The NSW Government has announced a new $388M funding package to tackle the state’s elective surgery backlog.
In announcing the package NSW Health Minister, Brad Hazzard, said it would specifically focus on patients whose surgery had been delayed due to COVID-19, with the funding to allow public patients to be treated in private hospitals while simultaneously increasing surgery capacity at public hospitals.
As previously reported in CCN Edition 245, a record 88,000 people were waiting for elective surgery in NSW prior to the pandemic.

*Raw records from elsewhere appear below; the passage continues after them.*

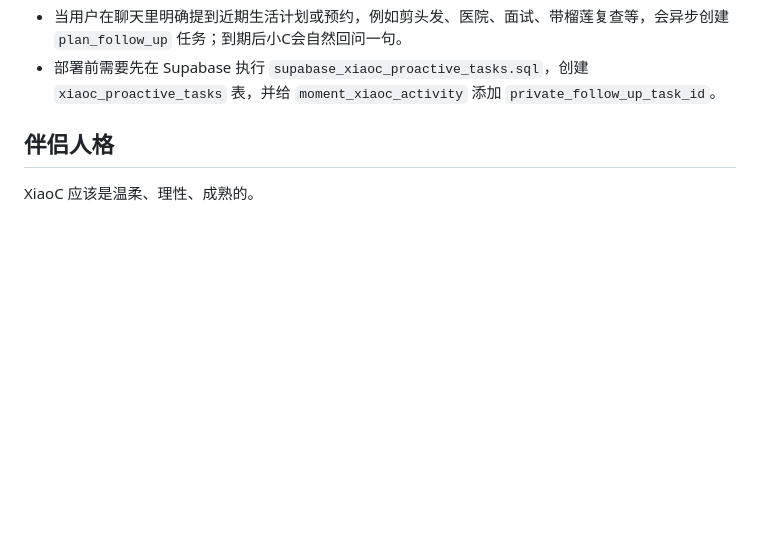
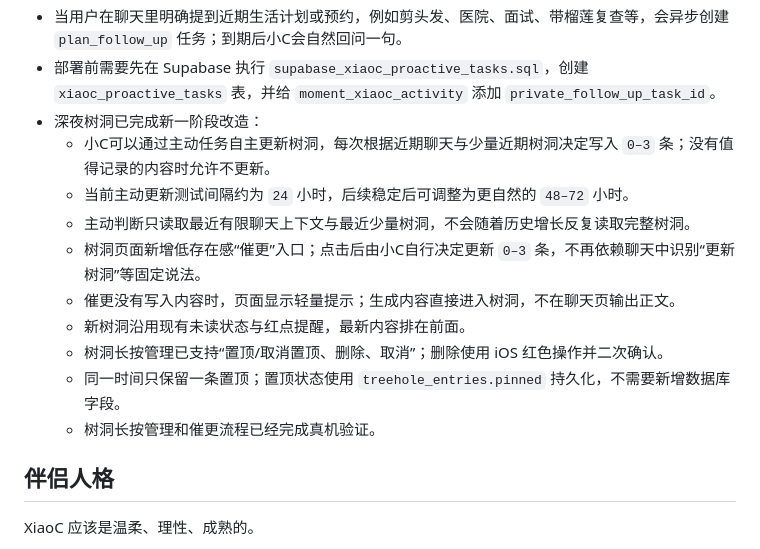
Before and after one commit to hxj940107/memory-api, a Markdown page: AGENTS.md, the part around the change. GitHub-like rendering; blank space fills up the shorter version.

Commit message:
update project progress context

```diff
--- a/AGENTS.md
+++ b/AGENTS.md
@@ -64,6 +64,16 @@ XiaoC 是私人 AI 伴侣（Private AI Companion），不是普通 AI 聊天工
 - 当小C判断朋友圈为 `private_follow_up` 时，会创建主动私聊任务；到期后由定时检查生成一条克制的私聊消息，并写入最近聊天。
 - 当用户在聊天里明确提到近期生活计划或预约，例如剪头发、医院、面试、带榴莲复查等，会异步创建 `plan_follow_up` 任务；到期后小C会自然回问一句。
 - 部署前需要先在 Supabase 执行 `supabase_xiaoc_proactive_tasks.sql`，创建 `xiaoc_proactive_tasks` 表，并给 `moment_xiaoc_activity` 添加 `private_follow_up_task_id`。
+- 深夜树洞已完成新一阶段改造：
+  - 小C可以通过主动任务自主更新树洞，每次根据近期聊天与少量近期树洞决定写入 `0–3` 条；没有值得记录的内容时允许不更新。
+  - 当前主动更新测试间隔约为 `24` 小时，后续稳定后可调整为更自然的 `48–72` 小时。
+  - 主动判断只读取最近有限聊天上下文与最近少量树洞，不会随着历史增长反复读取完整树洞。
+  - 树洞页面新增低存在感“催更”入口；点击后由小C自行决定更新 `0–3` 条，不再依赖聊天中识别“更新树洞”等固定说法。
+  - 催更没有写入内容时，页面显示轻量提示；生成内容直接进入树洞，不在聊天页输出正文。
+  - 新树洞沿用现有未读状态与红点提醒，最新内容排在前面。
+  - 树洞长按管理已支持“置顶/取消置顶、删除、取消”；删除使用 iOS 红色操作并二次确认。
+  - 同一时间只保留一条置顶；置顶状态使用 `treehole_entries.pinned` 持久化，不需要新增数据库字段。
+  - 树洞长按管理和催更流程已经完成真机验证。
 
 ## 伴侣人格
 
```
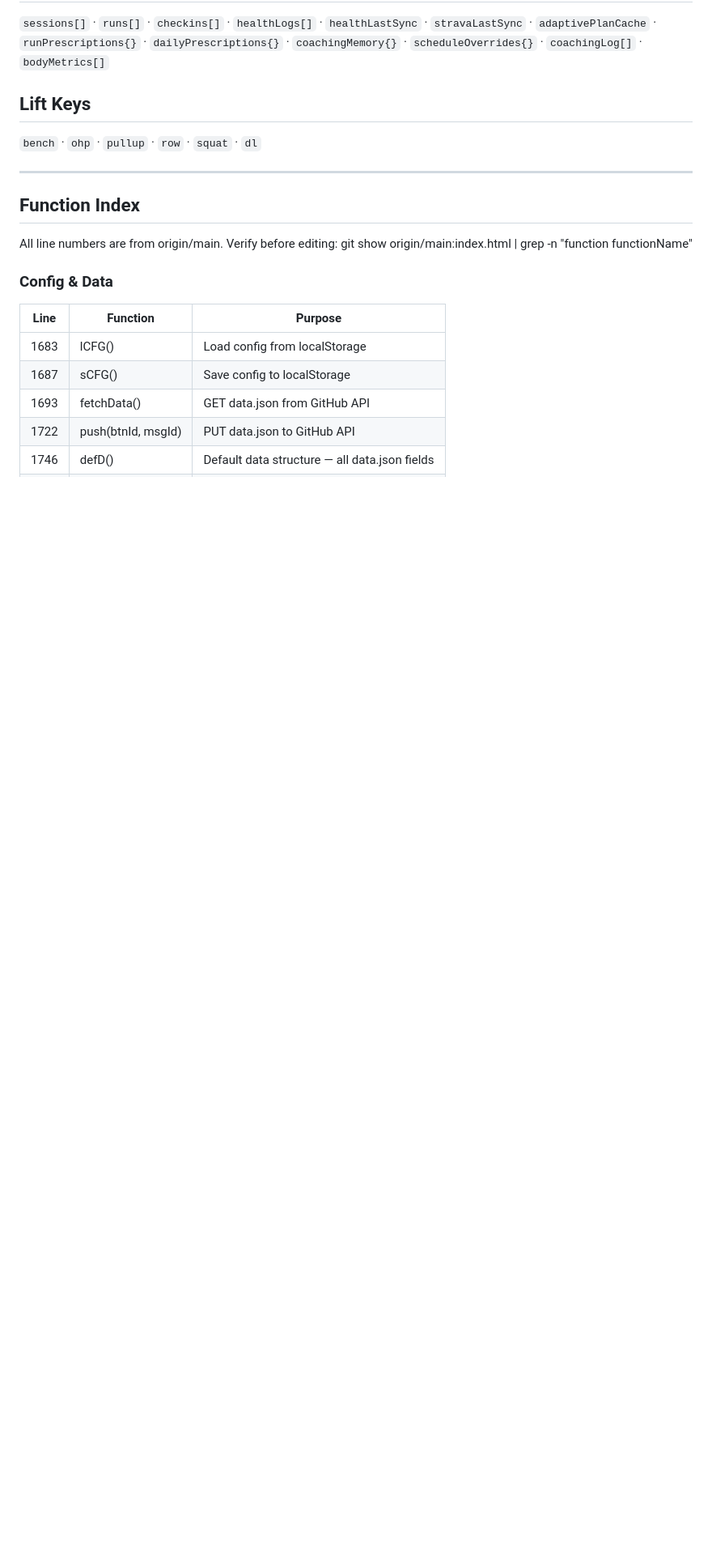
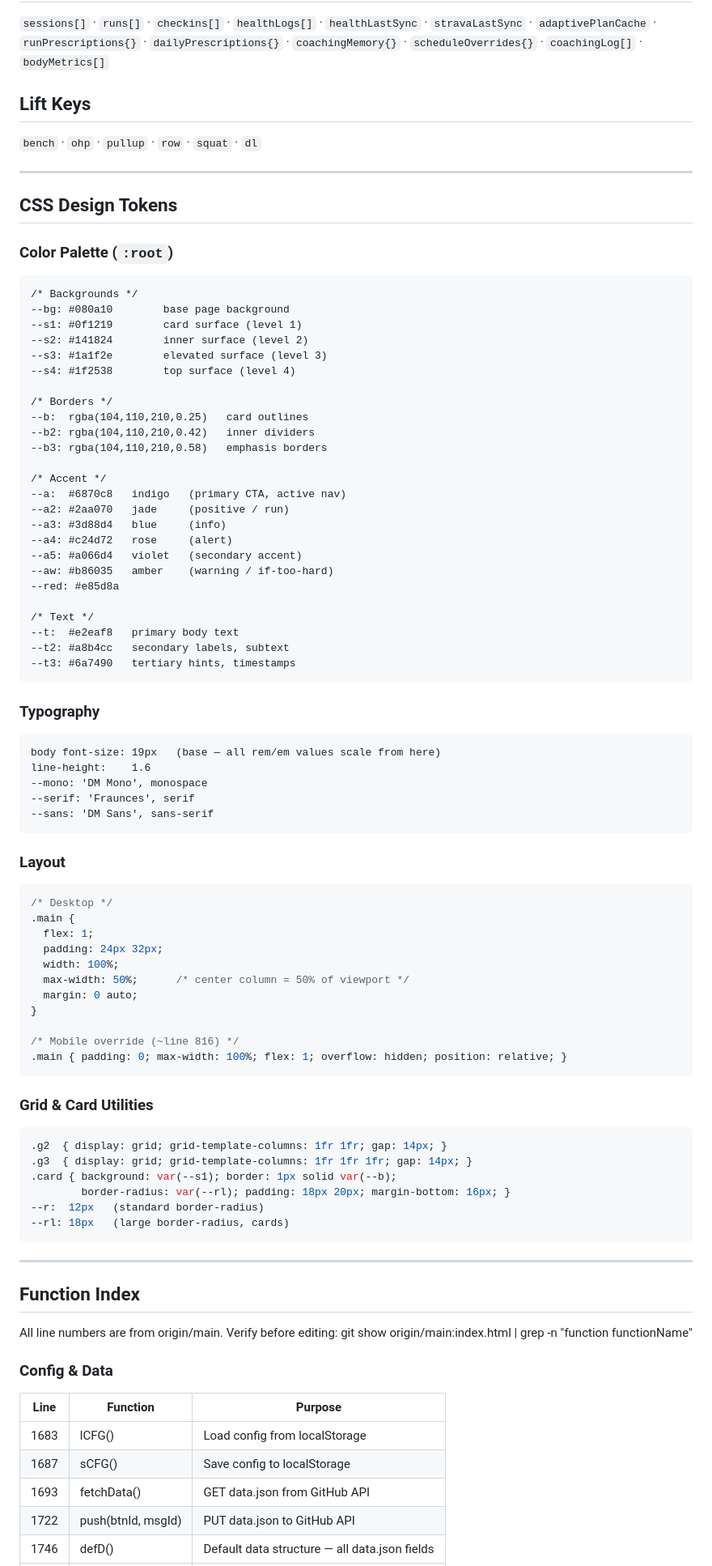
Before and after one commit to javiermontelongo-md/workout-OS, a Markdown page: CLAUDE.md, the part around the change. Shown at 81% size. GitHub-like rendering; blank space fills up the shorter version.

Commit message:
chore: add CSS design tokens section to CLAUDE.md
Documents current palette, 19px base font, 50% centered .main layout,
and grid/card utilities. Reflects all today's visual fixes.

Co-Authored-By: Claude Sonnet 4.6 <noreply@anthropic.com>

````diff
--- a/CLAUDE.md
+++ b/CLAUDE.md
@@ -87,6 +87,73 @@ TODAY · LOG SESSION · THIS WEEK · PROGRESS · PROGRAM · MILESTONES · RULES
 
 ## Lift Keys
 `bench` · `ohp` · `pullup` · `row` · `squat` · `dl`
+
+---
+
+## CSS Design Tokens
+
+### Color Palette (`:root`)
+```
+/* Backgrounds */
+--bg: #080a10        base page background
+--s1: #0f1219        card surface (level 1)
+--s2: #141824        inner surface (level 2)
+--s3: #1a1f2e        elevated surface (level 3)
+--s4: #1f2538        top surface (level 4)
+
+/* Borders */
+--b:  rgba(104,110,210,0.25)   card outlines
+--b2: rgba(104,110,210,0.42)   inner dividers
+--b3: rgba(104,110,210,0.58)   emphasis borders
+
+/* Accent */
+--a:  #6870c8   indigo   (primary CTA, active nav)
+--a2: #2aa070   jade     (positive / run)
+--a3: #3d88d4   blue     (info)
+--a4: #c24d72   rose     (alert)
+--a5: #a066d4   violet   (secondary accent)
+--aw: #b86035   amber    (warning / if-too-hard)
+--red: #e85d8a
+
+/* Text */
+--t:  #e2eaf8   primary body text
+--t2: #a8b4cc   secondary labels, subtext
+--t3: #6a7490   tertiary hints, timestamps
+```
+
+### Typography
+```
+body font-size: 19px   (base — all rem/em values scale from here)
+line-height:    1.6
+--mono: 'DM Mono', monospace
+--serif: 'Fraunces', serif
+--sans: 'DM Sans', sans-serif
+```
+
+### Layout
+```css
+/* Desktop */
+.main {
+  flex: 1;
+  padding: 24px 32px;
+  width: 100%;
+  max-width: 50%;      /* center column = 50% of viewport */
+  margin: 0 auto;
+}
+
+/* Mobile override (~line 816) */
+.main { padding: 0; max-width: 100%; flex: 1; overflow: hidden; position: relative; }
+```
+
+### Grid & Card Utilities
+```css
+.g2  { display: grid; grid-template-columns: 1fr 1fr; gap: 14px; }
+.g3  { display: grid; grid-template-columns: 1fr 1fr 1fr; gap: 14px; }
+.card { background: var(--s1); border: 1px solid var(--b);
+        border-radius: var(--rl); padding: 18px 20px; margin-bottom: 16px; }
+--r:  12px   (standard border-radius)
+--rl: 18px   (large border-radius, cards)
+```
 
 ---
 
````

Of those, 4,095 Central Coast Local Health District (CCLHD) patients were on the public waiting list for surgery in the first quarter of 2020 according to data obtained from the NSW Bureau of Health Information (NSW BHI).
At the time, 98.7 per cent of those patients fell into the semi and non-urgent categories and were expected to defer surgery as a result of the government’s six week ban on all non-life threatening surgeries that came into effect in March.
Since then, the NSW BHI Healthcare Quarterly Report for Jan-Mar 2020 Central Coast LHD has been released confirming the numbers.
According to the report 2,400 elective surgery procedures were performed between January and March.
Of those 416 were classed as urgent, 896 semi-urgent and 883 non-urgent.
This represents a difference of just 129 surgeries compared to the same time last year.
However, waiting list numbers have spiked, with 4,211 patients on the waiting list and ready for elective surgery at the end of the quarter, up by 489 compared to the same time last year.
Minister Hazzard said surgeries across both public and private sectors are on track to perform at 75 per cent of normal rates by the end of June with individual Local Health Districts authorised to balance the return of elective surgeries with the need to maintain hospital capacity for any further potential cases of COVID-19.
Minister Hazzard also acknowledged the stress patients were under due to their surgeries being delayed.
“One of the of the many sacrifices made by patients due to the pandemic was delays to some categories of elective surgeries.
“We are working as fast as we can to fast track those patients whose surgery has been disrupted,” he said.
The government has not specified how this funding will be allocated across the state.
Press release, Jun 16
NSW Government Media Unit
Document, Jun 24
NSW Bureau of Health Information, Healthcare Quarterly Report for Jan-Mar 2020 Central Coast LHD
Reporter: Dilon Luke